··· Data
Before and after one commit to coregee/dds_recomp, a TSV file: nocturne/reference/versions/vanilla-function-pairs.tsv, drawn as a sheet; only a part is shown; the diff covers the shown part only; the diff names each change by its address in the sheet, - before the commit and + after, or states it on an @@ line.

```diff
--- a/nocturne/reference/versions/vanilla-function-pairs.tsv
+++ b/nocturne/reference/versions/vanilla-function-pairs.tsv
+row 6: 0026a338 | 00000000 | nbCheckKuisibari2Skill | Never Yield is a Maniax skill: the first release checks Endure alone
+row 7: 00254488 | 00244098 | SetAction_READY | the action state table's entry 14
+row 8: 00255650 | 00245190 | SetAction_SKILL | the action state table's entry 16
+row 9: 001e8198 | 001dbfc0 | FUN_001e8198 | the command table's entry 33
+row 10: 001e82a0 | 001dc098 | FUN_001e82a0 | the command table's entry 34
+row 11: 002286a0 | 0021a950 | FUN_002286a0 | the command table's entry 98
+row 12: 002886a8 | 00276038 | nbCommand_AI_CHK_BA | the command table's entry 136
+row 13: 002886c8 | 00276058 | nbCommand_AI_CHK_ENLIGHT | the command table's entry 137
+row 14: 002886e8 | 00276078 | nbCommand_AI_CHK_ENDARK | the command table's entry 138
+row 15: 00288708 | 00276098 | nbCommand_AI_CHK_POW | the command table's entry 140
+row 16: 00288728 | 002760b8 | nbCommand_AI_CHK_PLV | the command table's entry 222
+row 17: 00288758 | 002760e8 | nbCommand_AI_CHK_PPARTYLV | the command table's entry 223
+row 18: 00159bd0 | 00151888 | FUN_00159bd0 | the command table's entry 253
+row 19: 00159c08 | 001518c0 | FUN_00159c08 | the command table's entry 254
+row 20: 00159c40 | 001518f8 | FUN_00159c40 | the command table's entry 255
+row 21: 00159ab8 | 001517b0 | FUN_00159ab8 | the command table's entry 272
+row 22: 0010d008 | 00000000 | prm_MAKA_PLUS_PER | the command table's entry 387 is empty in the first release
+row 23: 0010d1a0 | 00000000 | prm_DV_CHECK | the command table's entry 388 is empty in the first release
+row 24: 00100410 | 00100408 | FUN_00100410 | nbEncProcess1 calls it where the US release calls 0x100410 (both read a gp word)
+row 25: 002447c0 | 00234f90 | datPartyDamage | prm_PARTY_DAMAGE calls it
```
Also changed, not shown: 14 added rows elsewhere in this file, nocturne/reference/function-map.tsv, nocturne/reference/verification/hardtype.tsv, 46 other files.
······
The whole of the material above is to be restated exactly.

Before and after one commit to coregee/dds_recomp, a TSV file: nocturne/reference/versions/vanilla-function-pairs.tsv, drawn as a sheet; only a part is shown; the diff covers the shown part only; the diff names each change by its address in the sheet, - before the commit and + after, or states it on an @@ line.

```diff
--- a/nocturne/reference/versions/vanilla-function-pairs.tsv
+++ b/nocturne/reference/versions/vanilla-function-pairs.tsv
+row 6: 0026a338 | 00000000 | nbCheckKuisibari2Skill | Never Yield is a Maniax skill: the first release checks Endure alone
+row 7: 00254488 | 00244098 | SetAction_READY | the action state table's entry 14
+row 8: 00255650 | 00245190 | SetAction_SKILL | the action state table's entry 16
+row 9: 001e8198 | 001dbfc0 | FUN_001e8198 | the command table's entry 33
+row 10: 001e82a0 | 001dc098 | FUN_001e82a0 | the command table's entry 34
+row 11: 002286a0 | 0021a950 | FUN_002286a0 | the command table's entry 98
+row 12: 002886a8 | 00276038 | nbCommand_AI_CHK_BA | the command table's entry 136
+row 13: 002886c8 | 00276058 | nbCommand_AI_CHK_ENLIGHT | the command table's entry 137
+row 14: 002886e8 | 00276078 | nbCommand_AI_CHK_ENDARK | the command table's entry 138
+row 15: 00288708 | 00276098 | nbCommand_AI_CHK_POW | the command table's entry 140
+row 16: 00288728 | 002760b8 | nbCommand_AI_CHK_PLV | the command table's entry 222
+row 17: 00288758 | 002760e8 | nbCommand_AI_CHK_PPARTYLV | the command table's entry 223
+row 18: 00159bd0 | 00151888 | FUN_00159bd0 | the command table's entry 253
+row 19: 00159c08 | 001518c0 | FUN_00159c08 | the command table's entry 254
+row 20: 00159c40 | 001518f8 | FUN_00159c40 | the command table's entry 255
+row 21: 00159ab8 | 001517b0 | FUN_00159ab8 | the command table's entry 272
+row 22: 0010d008 | 00000000 | prm_MAKA_PLUS_PER | the command table's entry 387 is empty in the first release
+row 23: 0010d1a0 | 00000000 | prm_DV_CHECK | the command table's entry 388 is empty in the first release
+row 24: 00100410 | 00100408 | FUN_00100410 | nbEncProcess1 calls it where the US release calls 0x100410 (both read a gp word)
+row 25: 002447c0 | 00234f90 | datPartyDamage | prm_PARTY_DAMAGE calls it
```
Also changed, not shown: 14 added rows elsewhere in this file, nocturne/reference/function-map.tsv, nocturne/reference/verification/hardtype.tsv, 46 other files.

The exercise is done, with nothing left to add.